-- DATA follows --

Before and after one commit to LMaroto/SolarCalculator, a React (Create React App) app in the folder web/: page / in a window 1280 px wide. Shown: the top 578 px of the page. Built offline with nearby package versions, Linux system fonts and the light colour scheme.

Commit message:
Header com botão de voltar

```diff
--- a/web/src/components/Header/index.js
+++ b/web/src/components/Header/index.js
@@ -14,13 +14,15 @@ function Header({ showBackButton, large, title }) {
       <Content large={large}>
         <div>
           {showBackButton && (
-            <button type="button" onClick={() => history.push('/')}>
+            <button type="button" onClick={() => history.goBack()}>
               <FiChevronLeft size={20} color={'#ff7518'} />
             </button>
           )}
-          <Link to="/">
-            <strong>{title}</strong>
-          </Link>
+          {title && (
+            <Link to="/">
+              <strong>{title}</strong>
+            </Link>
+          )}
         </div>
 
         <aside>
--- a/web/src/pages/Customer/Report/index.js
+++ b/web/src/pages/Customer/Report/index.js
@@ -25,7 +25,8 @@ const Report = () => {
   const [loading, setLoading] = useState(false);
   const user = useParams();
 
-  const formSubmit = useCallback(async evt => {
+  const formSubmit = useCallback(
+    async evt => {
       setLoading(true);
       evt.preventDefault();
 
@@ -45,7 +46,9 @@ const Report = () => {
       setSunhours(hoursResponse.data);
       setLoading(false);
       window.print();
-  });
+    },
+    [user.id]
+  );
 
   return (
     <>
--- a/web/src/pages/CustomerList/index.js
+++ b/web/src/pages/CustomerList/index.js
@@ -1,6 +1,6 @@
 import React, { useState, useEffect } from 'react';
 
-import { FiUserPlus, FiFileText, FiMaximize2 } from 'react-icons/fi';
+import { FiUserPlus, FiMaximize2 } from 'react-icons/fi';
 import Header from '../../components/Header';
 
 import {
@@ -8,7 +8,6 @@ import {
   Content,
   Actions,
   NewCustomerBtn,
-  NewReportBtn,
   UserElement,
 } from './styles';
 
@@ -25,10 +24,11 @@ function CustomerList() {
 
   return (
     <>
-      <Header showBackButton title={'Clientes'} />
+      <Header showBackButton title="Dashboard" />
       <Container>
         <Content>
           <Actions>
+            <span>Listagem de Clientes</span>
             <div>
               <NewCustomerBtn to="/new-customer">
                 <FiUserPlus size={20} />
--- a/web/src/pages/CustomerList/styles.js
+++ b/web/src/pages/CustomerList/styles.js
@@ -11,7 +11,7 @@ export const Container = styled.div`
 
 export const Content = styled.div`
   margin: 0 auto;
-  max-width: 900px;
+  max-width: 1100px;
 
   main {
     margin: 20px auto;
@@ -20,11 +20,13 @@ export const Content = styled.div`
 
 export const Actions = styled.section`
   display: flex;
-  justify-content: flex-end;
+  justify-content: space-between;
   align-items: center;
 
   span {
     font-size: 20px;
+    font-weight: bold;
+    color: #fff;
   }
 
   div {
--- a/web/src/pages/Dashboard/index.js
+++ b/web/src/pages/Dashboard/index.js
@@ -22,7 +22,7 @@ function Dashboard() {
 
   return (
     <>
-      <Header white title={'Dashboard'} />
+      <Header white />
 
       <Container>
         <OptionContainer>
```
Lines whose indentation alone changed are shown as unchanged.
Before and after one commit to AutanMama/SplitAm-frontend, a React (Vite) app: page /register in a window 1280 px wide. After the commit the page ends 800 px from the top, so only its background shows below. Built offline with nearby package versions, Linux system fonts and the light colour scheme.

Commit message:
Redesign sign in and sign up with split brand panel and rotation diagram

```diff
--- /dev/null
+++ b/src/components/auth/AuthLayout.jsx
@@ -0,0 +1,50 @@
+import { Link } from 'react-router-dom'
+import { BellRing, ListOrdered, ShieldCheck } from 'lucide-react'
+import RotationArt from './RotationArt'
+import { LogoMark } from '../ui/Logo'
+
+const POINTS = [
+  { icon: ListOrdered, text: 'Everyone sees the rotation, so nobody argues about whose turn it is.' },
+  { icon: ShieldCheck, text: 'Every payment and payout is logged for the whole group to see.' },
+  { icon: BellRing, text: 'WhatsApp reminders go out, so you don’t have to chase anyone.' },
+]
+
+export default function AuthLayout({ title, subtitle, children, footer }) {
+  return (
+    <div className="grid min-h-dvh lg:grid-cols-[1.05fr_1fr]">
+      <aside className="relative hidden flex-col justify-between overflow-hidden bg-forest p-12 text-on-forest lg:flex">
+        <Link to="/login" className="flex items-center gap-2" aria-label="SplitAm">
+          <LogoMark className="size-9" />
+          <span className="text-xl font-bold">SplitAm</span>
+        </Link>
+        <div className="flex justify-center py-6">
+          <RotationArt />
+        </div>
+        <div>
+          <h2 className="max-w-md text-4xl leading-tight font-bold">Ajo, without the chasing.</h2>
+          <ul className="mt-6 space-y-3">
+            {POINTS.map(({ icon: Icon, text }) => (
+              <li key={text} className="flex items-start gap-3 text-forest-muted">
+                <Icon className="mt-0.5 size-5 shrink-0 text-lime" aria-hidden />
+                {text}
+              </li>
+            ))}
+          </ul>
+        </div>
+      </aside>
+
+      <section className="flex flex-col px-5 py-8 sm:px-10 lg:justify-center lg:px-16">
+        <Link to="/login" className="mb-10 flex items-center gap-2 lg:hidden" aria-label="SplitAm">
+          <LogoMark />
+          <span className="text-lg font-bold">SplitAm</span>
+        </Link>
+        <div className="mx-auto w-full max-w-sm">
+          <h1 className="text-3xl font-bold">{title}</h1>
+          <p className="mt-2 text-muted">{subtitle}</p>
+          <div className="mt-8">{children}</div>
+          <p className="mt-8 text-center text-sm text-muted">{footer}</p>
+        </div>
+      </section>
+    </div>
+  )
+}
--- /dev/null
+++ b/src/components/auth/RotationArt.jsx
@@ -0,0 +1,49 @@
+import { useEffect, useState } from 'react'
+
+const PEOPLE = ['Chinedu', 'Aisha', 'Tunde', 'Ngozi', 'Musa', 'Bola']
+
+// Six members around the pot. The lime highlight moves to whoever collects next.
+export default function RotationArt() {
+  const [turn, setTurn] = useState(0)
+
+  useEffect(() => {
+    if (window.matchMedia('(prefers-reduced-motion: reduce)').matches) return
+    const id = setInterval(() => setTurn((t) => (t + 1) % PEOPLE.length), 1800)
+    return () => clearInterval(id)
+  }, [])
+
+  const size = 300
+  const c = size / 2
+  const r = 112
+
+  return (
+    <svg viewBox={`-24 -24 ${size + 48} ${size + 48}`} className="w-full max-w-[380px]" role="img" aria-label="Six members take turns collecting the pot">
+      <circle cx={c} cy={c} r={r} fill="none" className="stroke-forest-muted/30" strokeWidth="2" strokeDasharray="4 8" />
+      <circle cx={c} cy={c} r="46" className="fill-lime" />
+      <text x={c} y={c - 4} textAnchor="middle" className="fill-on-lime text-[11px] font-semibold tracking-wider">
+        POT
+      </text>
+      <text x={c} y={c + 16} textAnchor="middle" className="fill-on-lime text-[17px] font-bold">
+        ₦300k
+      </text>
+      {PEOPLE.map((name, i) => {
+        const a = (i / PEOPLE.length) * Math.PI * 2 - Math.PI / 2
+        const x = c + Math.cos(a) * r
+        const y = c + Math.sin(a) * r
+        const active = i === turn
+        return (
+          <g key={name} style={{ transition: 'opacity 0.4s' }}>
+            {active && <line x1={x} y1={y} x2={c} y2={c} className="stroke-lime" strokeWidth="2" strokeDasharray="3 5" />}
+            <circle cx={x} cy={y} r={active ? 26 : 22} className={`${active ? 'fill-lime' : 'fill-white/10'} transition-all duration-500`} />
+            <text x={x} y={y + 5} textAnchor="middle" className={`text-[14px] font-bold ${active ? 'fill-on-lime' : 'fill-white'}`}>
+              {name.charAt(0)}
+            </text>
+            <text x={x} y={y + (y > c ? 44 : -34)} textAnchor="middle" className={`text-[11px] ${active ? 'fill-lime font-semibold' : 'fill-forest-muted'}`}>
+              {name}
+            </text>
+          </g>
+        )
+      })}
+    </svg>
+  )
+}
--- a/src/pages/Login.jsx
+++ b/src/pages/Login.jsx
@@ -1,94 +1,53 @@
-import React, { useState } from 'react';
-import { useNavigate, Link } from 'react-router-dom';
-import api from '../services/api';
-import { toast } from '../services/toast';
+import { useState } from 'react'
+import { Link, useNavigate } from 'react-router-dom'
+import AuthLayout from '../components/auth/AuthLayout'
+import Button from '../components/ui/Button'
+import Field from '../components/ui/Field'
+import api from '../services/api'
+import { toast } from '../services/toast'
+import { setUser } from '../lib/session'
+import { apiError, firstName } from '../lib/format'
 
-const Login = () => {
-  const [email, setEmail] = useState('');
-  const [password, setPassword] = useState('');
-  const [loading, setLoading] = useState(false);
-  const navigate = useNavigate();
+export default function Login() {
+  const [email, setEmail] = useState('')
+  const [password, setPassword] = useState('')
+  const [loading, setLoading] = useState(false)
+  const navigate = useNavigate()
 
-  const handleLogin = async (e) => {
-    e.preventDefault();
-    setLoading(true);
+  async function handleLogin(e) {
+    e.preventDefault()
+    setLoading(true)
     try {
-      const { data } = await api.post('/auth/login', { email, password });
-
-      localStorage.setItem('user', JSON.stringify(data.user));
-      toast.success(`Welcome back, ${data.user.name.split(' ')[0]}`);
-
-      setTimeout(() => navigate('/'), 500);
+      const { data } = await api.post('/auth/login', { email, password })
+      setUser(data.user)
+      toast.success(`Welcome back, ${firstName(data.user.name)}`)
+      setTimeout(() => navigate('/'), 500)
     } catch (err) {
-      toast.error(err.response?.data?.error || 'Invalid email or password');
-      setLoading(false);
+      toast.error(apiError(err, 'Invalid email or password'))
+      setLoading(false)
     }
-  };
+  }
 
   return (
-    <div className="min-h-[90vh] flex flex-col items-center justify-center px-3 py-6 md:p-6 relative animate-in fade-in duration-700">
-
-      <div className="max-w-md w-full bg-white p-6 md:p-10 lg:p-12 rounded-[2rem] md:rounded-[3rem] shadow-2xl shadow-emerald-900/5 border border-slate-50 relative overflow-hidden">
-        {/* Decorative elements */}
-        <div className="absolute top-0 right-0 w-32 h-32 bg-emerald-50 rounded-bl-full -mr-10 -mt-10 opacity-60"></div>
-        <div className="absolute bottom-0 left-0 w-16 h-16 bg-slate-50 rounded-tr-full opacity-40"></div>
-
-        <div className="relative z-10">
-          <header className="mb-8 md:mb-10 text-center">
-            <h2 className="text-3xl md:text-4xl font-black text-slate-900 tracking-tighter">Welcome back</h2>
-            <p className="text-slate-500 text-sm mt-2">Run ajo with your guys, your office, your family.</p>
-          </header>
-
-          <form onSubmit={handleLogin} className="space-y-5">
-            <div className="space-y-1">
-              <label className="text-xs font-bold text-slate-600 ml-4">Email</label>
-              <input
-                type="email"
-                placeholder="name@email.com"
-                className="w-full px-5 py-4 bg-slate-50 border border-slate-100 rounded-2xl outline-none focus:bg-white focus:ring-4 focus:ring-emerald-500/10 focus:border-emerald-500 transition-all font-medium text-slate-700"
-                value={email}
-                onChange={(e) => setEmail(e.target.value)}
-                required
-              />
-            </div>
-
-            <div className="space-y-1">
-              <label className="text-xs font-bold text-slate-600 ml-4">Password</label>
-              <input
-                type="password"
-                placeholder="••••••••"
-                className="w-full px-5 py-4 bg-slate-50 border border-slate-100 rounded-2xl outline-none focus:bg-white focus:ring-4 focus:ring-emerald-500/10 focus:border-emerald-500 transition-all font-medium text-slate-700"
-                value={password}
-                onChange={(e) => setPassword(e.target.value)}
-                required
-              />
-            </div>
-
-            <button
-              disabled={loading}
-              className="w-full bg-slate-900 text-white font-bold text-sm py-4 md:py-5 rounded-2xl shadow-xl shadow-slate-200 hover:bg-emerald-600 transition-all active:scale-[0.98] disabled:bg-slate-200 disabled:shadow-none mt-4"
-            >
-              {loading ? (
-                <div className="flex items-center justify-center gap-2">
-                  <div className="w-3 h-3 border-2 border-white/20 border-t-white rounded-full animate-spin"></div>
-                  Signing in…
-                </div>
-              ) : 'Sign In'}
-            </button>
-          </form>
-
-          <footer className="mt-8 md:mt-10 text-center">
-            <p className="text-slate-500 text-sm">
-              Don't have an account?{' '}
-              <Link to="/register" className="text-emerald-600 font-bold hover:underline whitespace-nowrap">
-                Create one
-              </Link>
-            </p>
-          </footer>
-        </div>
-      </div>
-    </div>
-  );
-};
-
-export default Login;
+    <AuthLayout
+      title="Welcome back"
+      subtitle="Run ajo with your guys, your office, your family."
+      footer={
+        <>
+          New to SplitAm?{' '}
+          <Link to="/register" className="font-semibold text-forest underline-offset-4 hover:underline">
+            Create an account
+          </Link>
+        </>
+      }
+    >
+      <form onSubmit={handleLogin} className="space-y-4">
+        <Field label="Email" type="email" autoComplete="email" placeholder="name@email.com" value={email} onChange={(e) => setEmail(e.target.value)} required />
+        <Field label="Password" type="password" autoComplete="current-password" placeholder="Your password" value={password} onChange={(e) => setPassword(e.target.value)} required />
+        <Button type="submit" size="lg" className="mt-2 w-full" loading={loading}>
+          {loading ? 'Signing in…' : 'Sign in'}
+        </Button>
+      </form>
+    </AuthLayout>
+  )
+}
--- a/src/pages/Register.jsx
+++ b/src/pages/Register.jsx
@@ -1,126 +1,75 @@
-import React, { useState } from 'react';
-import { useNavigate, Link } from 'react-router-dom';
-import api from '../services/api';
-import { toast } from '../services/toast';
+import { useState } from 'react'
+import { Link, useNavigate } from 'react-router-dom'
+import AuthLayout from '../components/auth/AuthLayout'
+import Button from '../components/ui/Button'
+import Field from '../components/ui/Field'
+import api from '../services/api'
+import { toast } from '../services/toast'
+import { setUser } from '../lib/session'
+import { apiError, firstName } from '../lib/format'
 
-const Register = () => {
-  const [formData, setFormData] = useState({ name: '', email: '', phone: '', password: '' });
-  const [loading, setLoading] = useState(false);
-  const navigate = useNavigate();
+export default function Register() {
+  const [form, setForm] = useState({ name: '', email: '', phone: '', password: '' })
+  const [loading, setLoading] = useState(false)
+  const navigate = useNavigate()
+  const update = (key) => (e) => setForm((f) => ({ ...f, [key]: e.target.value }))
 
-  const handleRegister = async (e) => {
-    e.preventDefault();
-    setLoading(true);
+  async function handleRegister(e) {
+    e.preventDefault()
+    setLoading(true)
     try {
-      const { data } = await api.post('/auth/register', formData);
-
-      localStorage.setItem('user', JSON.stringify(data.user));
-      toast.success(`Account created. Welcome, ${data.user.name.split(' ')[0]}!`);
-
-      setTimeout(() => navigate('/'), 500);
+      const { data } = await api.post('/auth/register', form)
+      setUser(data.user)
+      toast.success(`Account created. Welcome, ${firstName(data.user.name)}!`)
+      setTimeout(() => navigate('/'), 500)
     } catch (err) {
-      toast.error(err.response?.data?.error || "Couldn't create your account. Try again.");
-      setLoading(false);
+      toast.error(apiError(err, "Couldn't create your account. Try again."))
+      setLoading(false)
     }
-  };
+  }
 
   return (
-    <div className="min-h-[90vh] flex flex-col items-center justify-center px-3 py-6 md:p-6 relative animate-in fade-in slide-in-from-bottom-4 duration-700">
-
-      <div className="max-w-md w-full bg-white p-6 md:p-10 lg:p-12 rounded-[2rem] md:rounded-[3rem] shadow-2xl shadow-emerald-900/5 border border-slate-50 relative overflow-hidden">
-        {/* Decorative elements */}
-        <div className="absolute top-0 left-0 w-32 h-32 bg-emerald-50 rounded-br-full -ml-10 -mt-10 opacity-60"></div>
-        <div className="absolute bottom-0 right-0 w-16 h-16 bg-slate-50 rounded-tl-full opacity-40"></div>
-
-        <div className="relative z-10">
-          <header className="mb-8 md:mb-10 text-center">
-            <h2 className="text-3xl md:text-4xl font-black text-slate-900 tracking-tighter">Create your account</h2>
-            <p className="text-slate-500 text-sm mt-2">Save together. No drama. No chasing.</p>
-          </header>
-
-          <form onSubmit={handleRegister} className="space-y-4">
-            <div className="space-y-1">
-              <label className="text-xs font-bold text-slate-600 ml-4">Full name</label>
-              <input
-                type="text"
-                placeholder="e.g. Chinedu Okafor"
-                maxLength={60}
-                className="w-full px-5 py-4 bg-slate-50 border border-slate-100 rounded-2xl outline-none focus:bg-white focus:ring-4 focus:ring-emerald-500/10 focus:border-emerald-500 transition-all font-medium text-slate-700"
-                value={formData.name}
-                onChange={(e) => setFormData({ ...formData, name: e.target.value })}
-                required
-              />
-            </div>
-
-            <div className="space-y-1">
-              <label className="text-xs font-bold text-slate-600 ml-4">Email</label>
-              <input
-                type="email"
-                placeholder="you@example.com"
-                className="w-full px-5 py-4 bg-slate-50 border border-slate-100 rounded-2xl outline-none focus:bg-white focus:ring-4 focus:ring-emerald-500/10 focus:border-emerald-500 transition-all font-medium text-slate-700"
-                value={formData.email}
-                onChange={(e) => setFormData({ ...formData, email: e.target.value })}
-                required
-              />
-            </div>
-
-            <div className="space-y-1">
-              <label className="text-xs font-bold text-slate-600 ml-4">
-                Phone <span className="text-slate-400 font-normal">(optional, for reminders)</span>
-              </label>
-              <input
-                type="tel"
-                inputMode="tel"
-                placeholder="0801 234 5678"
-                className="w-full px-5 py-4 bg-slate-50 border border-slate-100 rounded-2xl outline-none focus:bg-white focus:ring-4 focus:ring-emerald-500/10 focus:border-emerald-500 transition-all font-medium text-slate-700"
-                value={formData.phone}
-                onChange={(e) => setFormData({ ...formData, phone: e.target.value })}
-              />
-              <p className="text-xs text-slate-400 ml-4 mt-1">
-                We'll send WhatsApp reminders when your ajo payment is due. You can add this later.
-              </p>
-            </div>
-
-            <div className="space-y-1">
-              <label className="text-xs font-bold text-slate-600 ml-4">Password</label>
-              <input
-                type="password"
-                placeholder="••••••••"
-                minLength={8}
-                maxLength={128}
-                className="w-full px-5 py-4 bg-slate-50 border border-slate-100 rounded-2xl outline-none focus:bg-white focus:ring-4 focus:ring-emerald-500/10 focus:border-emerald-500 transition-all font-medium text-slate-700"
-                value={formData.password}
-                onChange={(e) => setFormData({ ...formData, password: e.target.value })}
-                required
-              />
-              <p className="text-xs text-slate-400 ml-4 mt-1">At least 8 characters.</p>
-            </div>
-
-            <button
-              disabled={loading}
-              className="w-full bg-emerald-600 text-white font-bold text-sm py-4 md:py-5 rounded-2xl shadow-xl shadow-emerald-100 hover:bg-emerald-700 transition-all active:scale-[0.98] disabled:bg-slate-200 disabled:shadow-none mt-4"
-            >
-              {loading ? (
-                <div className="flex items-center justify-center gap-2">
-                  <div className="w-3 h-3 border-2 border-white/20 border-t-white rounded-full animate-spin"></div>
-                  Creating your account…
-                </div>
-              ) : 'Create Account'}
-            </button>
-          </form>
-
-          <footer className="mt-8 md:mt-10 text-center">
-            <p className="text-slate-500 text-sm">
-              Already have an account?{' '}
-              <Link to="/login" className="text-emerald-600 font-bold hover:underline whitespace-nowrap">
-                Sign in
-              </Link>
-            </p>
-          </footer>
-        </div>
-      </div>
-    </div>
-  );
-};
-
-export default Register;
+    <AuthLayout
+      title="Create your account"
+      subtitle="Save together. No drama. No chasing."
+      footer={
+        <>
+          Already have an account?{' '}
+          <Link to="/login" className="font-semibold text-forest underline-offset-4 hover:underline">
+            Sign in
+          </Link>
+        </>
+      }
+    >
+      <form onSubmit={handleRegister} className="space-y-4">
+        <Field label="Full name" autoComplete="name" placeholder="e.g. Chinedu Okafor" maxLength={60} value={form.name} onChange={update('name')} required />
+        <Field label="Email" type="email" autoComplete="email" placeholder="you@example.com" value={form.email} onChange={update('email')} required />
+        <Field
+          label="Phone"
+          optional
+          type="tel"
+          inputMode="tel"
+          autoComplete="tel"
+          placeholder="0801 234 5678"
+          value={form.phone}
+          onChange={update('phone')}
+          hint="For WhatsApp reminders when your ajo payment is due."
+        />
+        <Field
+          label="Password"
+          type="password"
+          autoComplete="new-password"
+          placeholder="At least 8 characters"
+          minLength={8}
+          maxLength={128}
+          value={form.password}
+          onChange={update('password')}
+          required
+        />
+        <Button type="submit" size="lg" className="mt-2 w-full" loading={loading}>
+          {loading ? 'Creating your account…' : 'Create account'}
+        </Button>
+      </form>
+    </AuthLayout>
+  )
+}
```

-- DATA concluded --

Only the lines holding the string "large" are needed; copy each of them from the material above.

@@ -14,13 +14,15 @@ function Header({ showBackButton, large, title }) {
       <Content large={large}>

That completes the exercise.